New Facebook Privacy Policy – Last day for Suggestion changes

Trending 18 Nov , 2014  


Facebook Privacy Policy

Facebook is once again trying to simplify facebook privacy policy, largely to address criticisms that it’s too complex and lengthy for the average user. It has chopped down its privacy policy and put it into plain English in an effort to empower users to take control of their information.

The previous 9,000 word policy — written in legalese and longer than the U.S. Constitution, is now less than one-third of the size. Facebook rolled out its revamped policy through a colorful interactive the company hopes users will read.

“Protecting people’s information and providing meaningful privacy controls are at the core of everything we do,” Erin Egan, Facebook’s chief privacy officer, wrote in a blog post.

Among the question in the interactive are: What kinds of information do we collect? How is information shared? How can I manage or delete information about me

Here are six things to remember about Facebook’s data policies.

They know Where Are You

Facebook only recently began allowing businesses to advertise to users based on their specific location. Previously, ads were targeted based on the “current city” listed on the profile.

Both the old policy and the new one note that the company can access your location information based on your smartphone’s GPS information.The new policy points out that Bluetooth and Wi-Fi signals can also reveal device locations.

Besides that, Facebook can also collect information from the photos you share on the site, including where they were taken.

Facebook ‘tracking’ extends to WhatsApp, Instagram

Facebook doesn’t just track what you do on its site. It also collects information about your activities when you’re off Facebook. For example, if you use Facebook to log in to outside websites and mobile apps, the company will receive data about those.

It also gets information about your activity on other businesses it owns, such as WhatsApp and Instagram, in accordance with those services’ privacy policies.
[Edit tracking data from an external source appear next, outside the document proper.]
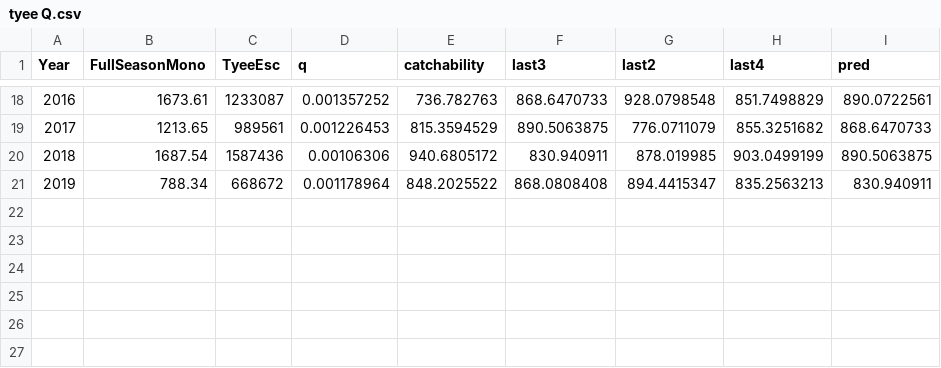
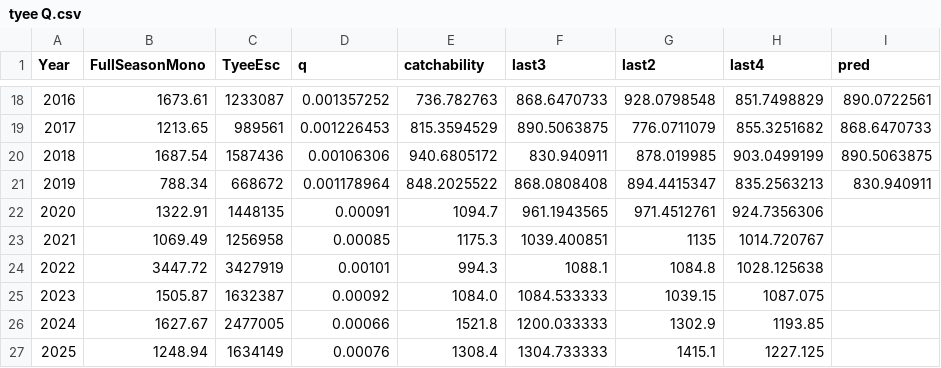
Before and after one commit to Coastland-Research/skeena-salmon-inseason-updates, a CSV file: data/common/tyee Q.csv, drawn as a sheet; only a part is shown, gaps mark what is left out.

Commit message:
replace index data with data to 2025 and calculate past 10y average catchability, re-run prob-based model code

```diff
--- a/data/common/tyee Q.csv
+++ b/data/common/tyee Q.csv
@@ -21 +21,7 @@ Year,FullSeasonMono,TyeeEsc,q,catchability,last3,last2,last4,pred
 2019,788.34,668672,0.001178964,848.2025522,868.0808408,894.4415347,835.2563213,830.940911
+2020,1322.91,1448135,0.00091,1094.7,961.1943565,971.4512761,924.7356306,
+2021,1069.49,1256958,0.00085,1175.3,1039.400851,1135,1014.720767,
+2022,3447.72,3427919,0.00101,994.3,1088.1,1084.8,1028.125638,
+2023,1505.87,1632387,0.00092,1084.0,1084.533333,1039.15,1087.075,
+2024,1627.67,2477005,0.00066,1521.8,1200.033333,1302.9,1193.85,
+2025,1248.94,1634149,0.00076,1308.4,1304.733333,1415.1,1227.125,
```
Also changed, not shown: 5 other files.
Cookies ‘follow’ you to Facebook

Unless you decline targeting, or opt out, companies whose websites you visit off Facebook can also show you ads on Facebook. For example, a website can use browser cookies to record who visited it. It can then ask Facebook to show ads to these visitors — both on and off Facebook.

They Know Where You Are

Advertisements were previously served based on the location listed in a user’s profile, however Facebook recently began letting advertisers target users based on their actual location.

While the old policy notes this information can be learned form smartphone GPS, the new policy adds that Bluetooth and WiFi can also give away a user’s location.

How Facebook Uses Your Information

Battery and signal strength of your phone may seem like mundane pieces of information to collect, but Facebook said they help ensure their apps are functioning well on user’s devices.

“We ask for permission to use your phone’s location to offer optional features like check-ins or adding your location to posts,” Egan wrote.

When it comes to sharing with advertisers, Facebook said it helps companies serve “relevant ads without telling them who you are.

Buy Things Button

Don’t shop until your drop — just do it on Facebook. The company is testing a buy button in certain markets that would allow users to make secure transactions without leaving Facebook.

This would, of course, require users to securely share their billing address and credit card number with Facebook.


, , , , , ,